_Extracted data:_
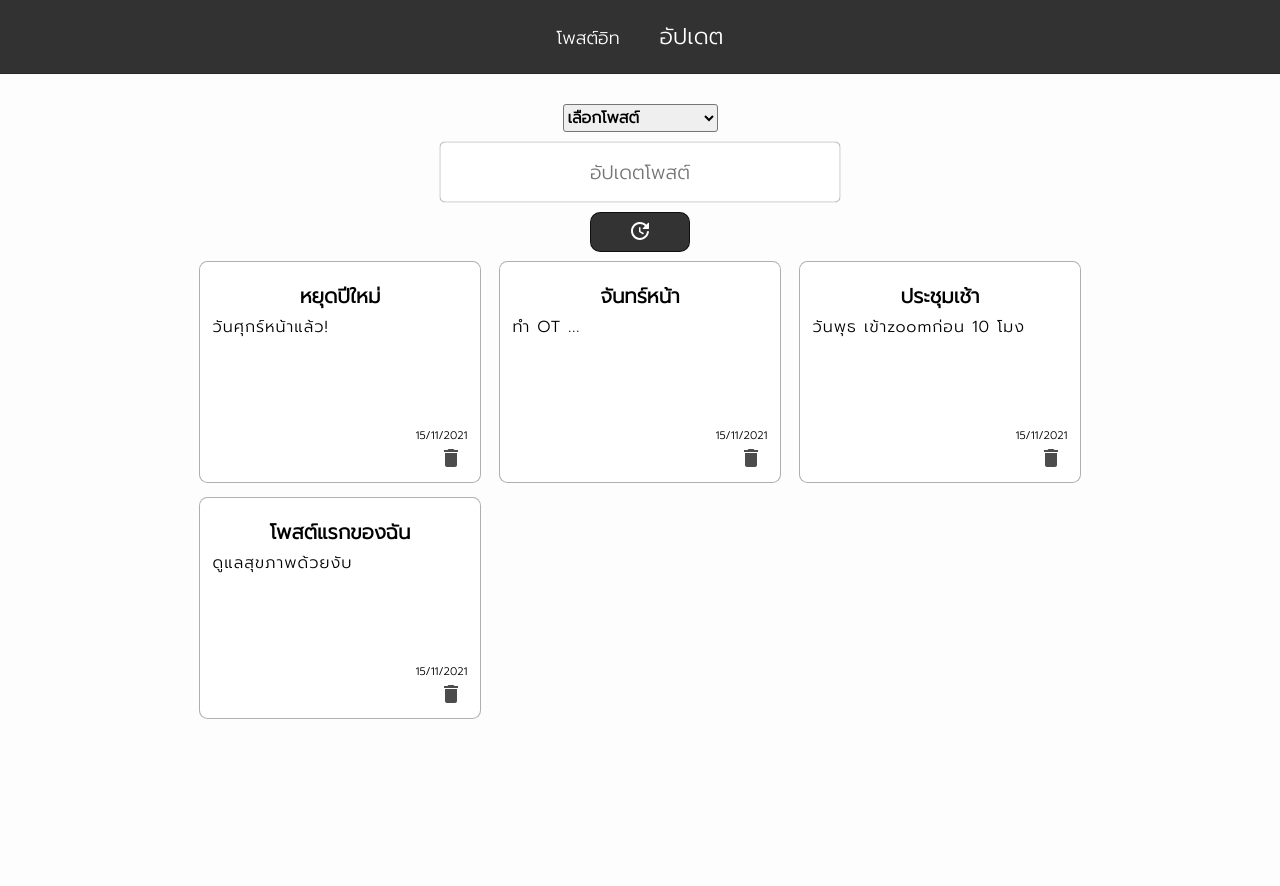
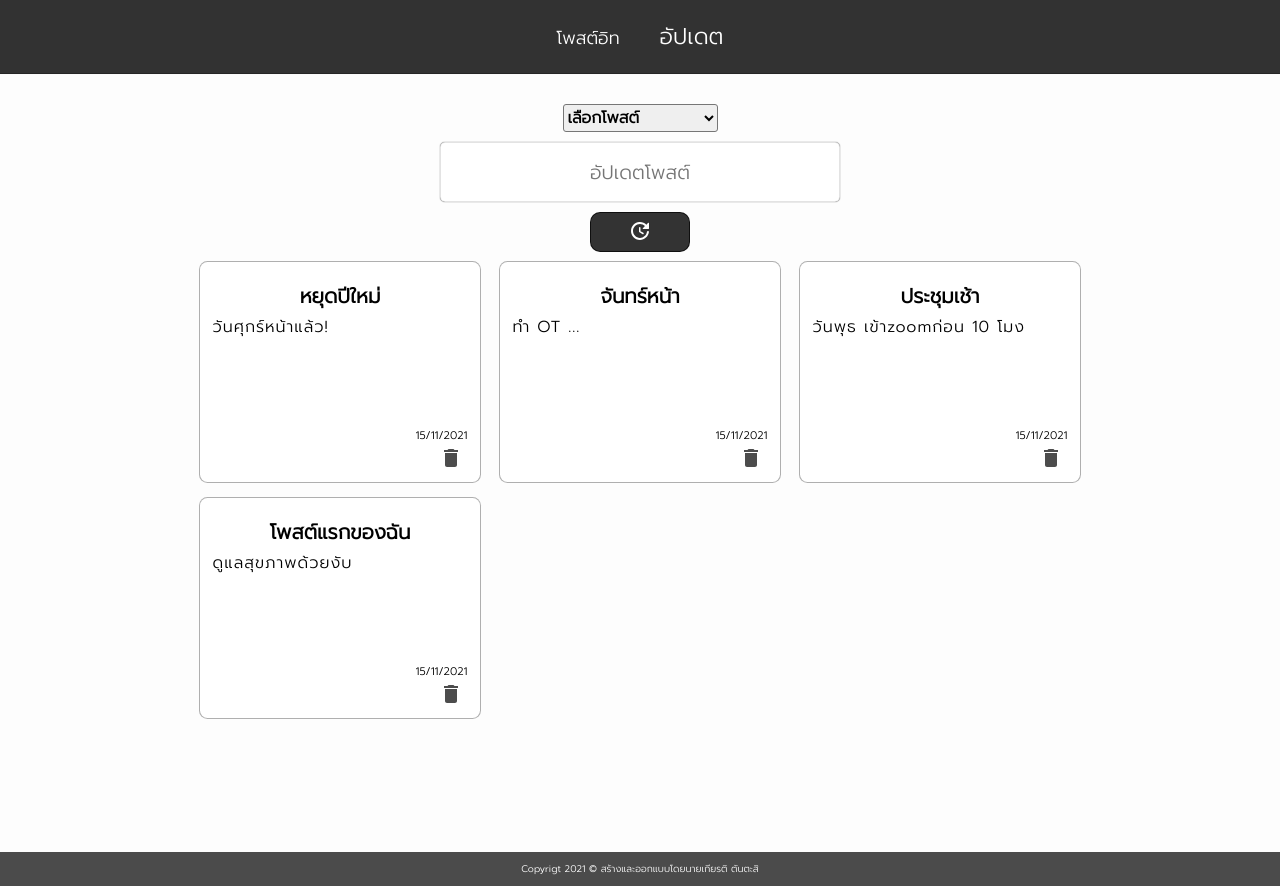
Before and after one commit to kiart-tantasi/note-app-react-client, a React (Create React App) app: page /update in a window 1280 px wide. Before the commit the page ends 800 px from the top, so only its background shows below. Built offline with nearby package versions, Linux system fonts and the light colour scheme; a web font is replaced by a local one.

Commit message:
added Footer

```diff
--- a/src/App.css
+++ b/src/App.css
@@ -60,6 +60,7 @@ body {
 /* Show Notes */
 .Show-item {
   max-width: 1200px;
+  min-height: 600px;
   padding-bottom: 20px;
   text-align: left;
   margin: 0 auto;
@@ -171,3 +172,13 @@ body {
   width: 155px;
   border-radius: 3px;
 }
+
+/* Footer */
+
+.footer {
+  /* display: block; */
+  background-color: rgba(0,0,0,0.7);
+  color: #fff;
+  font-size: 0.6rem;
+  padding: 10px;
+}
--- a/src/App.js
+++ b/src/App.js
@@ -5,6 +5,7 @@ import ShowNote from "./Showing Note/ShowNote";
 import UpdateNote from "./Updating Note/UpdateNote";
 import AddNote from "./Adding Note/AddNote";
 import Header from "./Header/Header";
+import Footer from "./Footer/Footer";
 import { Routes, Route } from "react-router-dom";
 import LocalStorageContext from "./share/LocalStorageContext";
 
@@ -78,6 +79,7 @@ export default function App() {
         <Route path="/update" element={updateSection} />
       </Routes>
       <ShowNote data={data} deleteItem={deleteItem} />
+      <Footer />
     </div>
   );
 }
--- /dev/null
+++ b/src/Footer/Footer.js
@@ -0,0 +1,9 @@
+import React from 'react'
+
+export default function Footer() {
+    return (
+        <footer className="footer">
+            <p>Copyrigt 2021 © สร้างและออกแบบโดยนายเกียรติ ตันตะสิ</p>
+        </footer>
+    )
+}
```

_Task directions:_
Your answer should be the lines above that contain the word "function", copied out.

_Exercise output:_
@@ -78,6 +79,7 @@ export default function App() {
+export default function Footer() {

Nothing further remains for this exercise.